A full-body move that in particular targets your all-important core and oft-neglected glutes, it also smelts kilojoules and forges new muscle fibres. What more could you want? Well, a resistance band, since you asked.
“A band will maximise the effectiveness of this move because it demands extra force from your glutes on the upswing,” explains PT Al Jackson. “Your core also has to work harder on the downswing due to the recoil.”
We think it’s a smart, inexpensive progression, especially if your kettlebell selection is limited. Try it as the last move in a mini-circuit:
30 seconds each of chin-ups, push-ups (band optional) and swings (band compulsory). Rest for 60 seconds and aim for 3-5 rounds in total. Then ring in the changes. “Just don’t start out too close to the mirror,” warns Jackson.
01 Set Up
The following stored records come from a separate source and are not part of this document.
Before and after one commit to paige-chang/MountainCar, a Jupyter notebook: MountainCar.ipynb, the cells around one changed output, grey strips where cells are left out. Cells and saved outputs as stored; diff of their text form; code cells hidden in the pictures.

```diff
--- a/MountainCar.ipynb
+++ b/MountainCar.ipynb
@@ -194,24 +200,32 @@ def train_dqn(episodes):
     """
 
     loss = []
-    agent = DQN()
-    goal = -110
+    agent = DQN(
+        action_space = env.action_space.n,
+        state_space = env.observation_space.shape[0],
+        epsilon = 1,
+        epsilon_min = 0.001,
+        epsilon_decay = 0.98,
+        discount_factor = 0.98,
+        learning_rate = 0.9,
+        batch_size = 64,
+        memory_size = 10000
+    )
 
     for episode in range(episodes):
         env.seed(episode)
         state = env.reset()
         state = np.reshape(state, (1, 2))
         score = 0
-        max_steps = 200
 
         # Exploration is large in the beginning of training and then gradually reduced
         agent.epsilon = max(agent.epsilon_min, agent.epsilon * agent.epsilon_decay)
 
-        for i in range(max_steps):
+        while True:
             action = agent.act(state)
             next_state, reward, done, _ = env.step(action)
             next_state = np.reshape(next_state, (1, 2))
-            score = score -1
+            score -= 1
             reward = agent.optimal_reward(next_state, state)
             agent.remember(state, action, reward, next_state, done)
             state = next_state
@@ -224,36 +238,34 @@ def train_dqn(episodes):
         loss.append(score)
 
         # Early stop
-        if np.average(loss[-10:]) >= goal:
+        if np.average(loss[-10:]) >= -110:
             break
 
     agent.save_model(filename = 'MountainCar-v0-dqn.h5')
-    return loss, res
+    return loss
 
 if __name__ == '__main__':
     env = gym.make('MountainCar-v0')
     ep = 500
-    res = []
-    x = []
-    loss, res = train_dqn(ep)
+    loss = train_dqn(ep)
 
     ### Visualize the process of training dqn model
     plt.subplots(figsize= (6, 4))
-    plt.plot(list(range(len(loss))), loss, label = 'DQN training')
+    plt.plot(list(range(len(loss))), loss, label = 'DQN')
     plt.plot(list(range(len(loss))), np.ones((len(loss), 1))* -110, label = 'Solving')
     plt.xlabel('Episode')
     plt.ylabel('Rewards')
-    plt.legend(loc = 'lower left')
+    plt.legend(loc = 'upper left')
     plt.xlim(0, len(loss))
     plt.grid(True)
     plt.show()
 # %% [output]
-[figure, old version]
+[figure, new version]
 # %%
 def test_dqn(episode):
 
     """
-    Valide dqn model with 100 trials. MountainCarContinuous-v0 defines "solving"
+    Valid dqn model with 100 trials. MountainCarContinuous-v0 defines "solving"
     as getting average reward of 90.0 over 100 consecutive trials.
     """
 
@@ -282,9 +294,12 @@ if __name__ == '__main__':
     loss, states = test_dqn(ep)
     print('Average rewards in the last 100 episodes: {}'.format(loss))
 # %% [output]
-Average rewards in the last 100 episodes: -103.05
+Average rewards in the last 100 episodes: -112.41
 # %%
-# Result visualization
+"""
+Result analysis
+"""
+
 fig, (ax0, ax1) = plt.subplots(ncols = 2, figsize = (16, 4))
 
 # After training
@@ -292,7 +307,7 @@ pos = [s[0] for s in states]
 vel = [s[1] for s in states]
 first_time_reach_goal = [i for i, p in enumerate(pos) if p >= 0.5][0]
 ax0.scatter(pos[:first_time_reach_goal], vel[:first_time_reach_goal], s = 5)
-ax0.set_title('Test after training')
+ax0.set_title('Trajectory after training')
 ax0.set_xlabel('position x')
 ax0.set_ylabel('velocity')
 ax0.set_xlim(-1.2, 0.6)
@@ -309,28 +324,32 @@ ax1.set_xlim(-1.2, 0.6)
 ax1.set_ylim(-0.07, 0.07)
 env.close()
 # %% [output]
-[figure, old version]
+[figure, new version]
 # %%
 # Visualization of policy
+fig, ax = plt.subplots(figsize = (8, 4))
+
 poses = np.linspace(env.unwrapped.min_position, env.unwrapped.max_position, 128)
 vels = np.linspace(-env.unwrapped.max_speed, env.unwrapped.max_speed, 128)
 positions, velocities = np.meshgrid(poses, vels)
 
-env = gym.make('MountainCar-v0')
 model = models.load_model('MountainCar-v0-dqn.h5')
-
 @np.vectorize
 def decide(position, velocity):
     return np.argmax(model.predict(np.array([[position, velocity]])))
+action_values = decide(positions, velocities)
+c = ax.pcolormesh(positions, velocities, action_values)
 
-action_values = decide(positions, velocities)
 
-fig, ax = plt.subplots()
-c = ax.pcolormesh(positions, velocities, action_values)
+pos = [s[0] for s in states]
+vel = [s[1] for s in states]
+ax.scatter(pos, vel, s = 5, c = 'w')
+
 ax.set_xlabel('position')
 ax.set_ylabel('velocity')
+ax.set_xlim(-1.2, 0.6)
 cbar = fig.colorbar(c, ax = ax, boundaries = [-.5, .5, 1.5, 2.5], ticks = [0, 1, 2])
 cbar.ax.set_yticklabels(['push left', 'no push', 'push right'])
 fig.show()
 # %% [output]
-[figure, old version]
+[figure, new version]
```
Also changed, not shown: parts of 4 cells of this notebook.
Loop the resistance band through the kettlebell, leaving enough space to grip the handle solidly. Secure it under your feet, then slightly widen your stance to add tension.
02 Pop Up
Hinge at your hips and push your glutes back to swing the kettlebell between your slightly bent legs; squeeze your glutes to thrust forward. Remember:
it’s a swing, not a squat.
03 Stop It
At the top of the swing, double-check your core is engaged and brace yourself for the fall. Don’t eyeball the kettlebell: your head and shoulders will follow and your form will drop.
04 Drop It
Maintain a neutral back – not rounded – as you swing the kettlebell back between your legs and bend at the hips. Start slowly with a light band. Then burn some rubber.